▶ [Task objective]
Locate the word "regressions" in the material, then show every line that holds it.

▶ [Record excerpts]
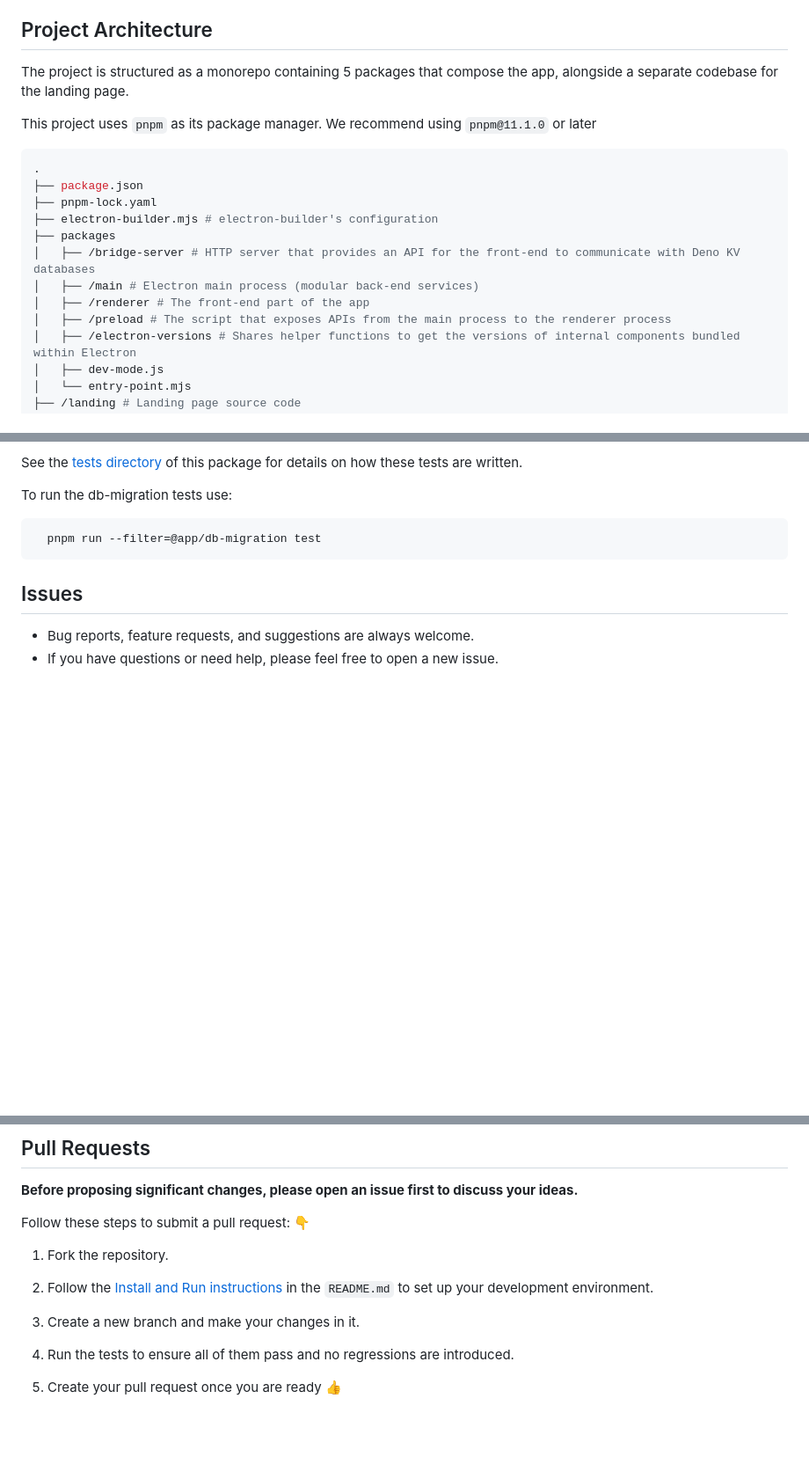
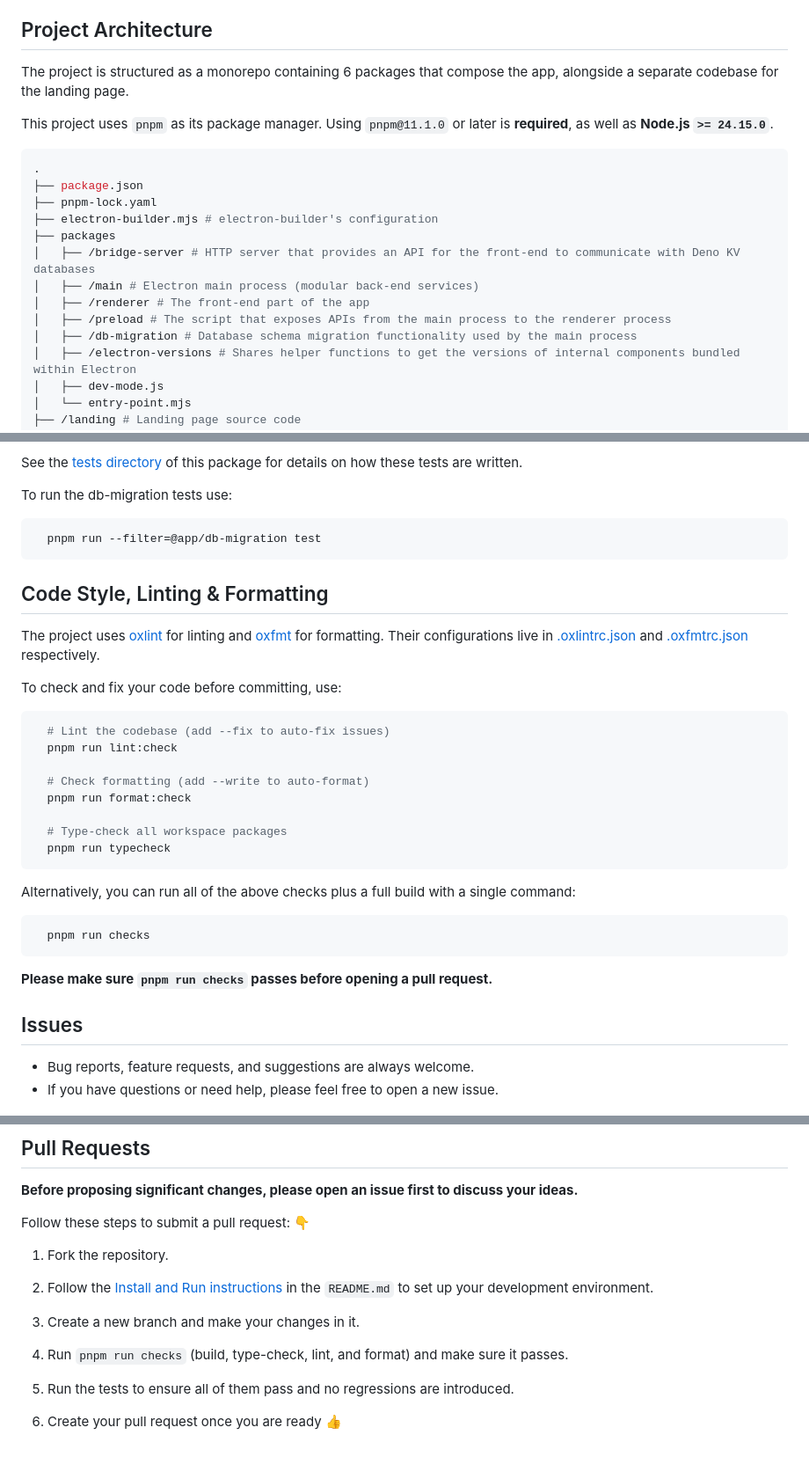
Before and after one commit to AbdulrhmanGoni/denokv-gui-client, a Markdown page: CONTRIBUTING.md, 3 parts joined by grey strips. Shown at 88% size. Rendered like a GitHub page; blank space fills up the shorter version.

Commit message:
chore(dev): update CONTRIBUTING.md

````diff
--- a/CONTRIBUTING.md
+++ b/CONTRIBUTING.md
@@ -8,9 +8,9 @@ This document provides an overview of the project structure, development technol
 
 ## Project Architecture
 
-The project is structured as a monorepo containing 5 packages that compose the app, alongside a separate codebase for the landing page.
+The project is structured as a monorepo containing 6 packages that compose the app, alongside a separate codebase for the landing page.
 
-This project uses `pnpm` as its package manager. We recommend using `pnpm@11.1.0` or later
+This project uses `pnpm` as its package manager. Using `pnpm@11.1.0` or later is **required**, as well as **Node.js `>= 24.15.0`**.
 
 ```sh
 .
@@ -22,6 +22,7 @@ This project uses `pnpm` as its package manager. We recommend using `pnpm@11.1.0
 │   ├── /main # Electron main process (modular back-end services)
 │   ├── /renderer # The front-end part of the app
 │   ├── /preload # The script that exposes APIs from the main process to the renderer process
+│   ├── /db-migration # Database schema migration functionality used by the main process
 │   ├── /electron-versions # Shares helper functions to get the versions of internal components bundled within Electron
 │   ├── dev-mode.js
 │   └── entry-point.mjs
@@ -160,6 +161,31 @@ To run the db-migration tests use:
   pnpm run --filter=@app/db-migration test
 ```
 
+## Code Style, Linting & Formatting
+
+The project uses [oxlint](https://oxc.rs/docs/guide/usage/linter) for linting and [oxfmt](https://oxc.rs/docs/guide/usage/formatter) for formatting. Their configurations live in [.oxlintrc.json](.oxlintrc.json) and [.oxfmtrc.json](.oxfmtrc.json) respectively.
+
+To check and fix your code before committing, use:
+
+```bash
+  # Lint the codebase (add --fix to auto-fix issues)
+  pnpm run lint:check
+
+  # Check formatting (add --write to auto-format)
+  pnpm run format:check
+
+  # Type-check all workspace packages
+  pnpm run typecheck
+```
+
+Alternatively, you can run all of the above checks plus a full build with a single command:
+
+```bash
+  pnpm run checks
+```
+
+**Please make sure `pnpm run checks` passes before opening a pull request.**
+
 ## Issues
 
 - Bug reports, feature requests, and suggestions are always welcome.
@@ -177,6 +203,8 @@ Follow these steps to submit a pull request: 👇
 
 3. Create a new branch and make your changes in it.
 
-4. Run the tests to ensure all of them pass and no regressions are introduced.
+4. Run `pnpm run checks` (build, type-check, lint, and format) and make sure it passes.
 
-5. Create your pull request once you are ready 👍
+5. Run the tests to ensure all of them pass and no regressions are introduced.
+
+6. Create your pull request once you are ready 👍
````
Also changed, not shown: other parts of CONTRIBUTING.md (+1 -1 lines).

▶ [Task output]
-4. Run the tests to ensure all of them pass and no regressions are introduced.
+5. Run the tests to ensure all of them pass and no regressions are introduced.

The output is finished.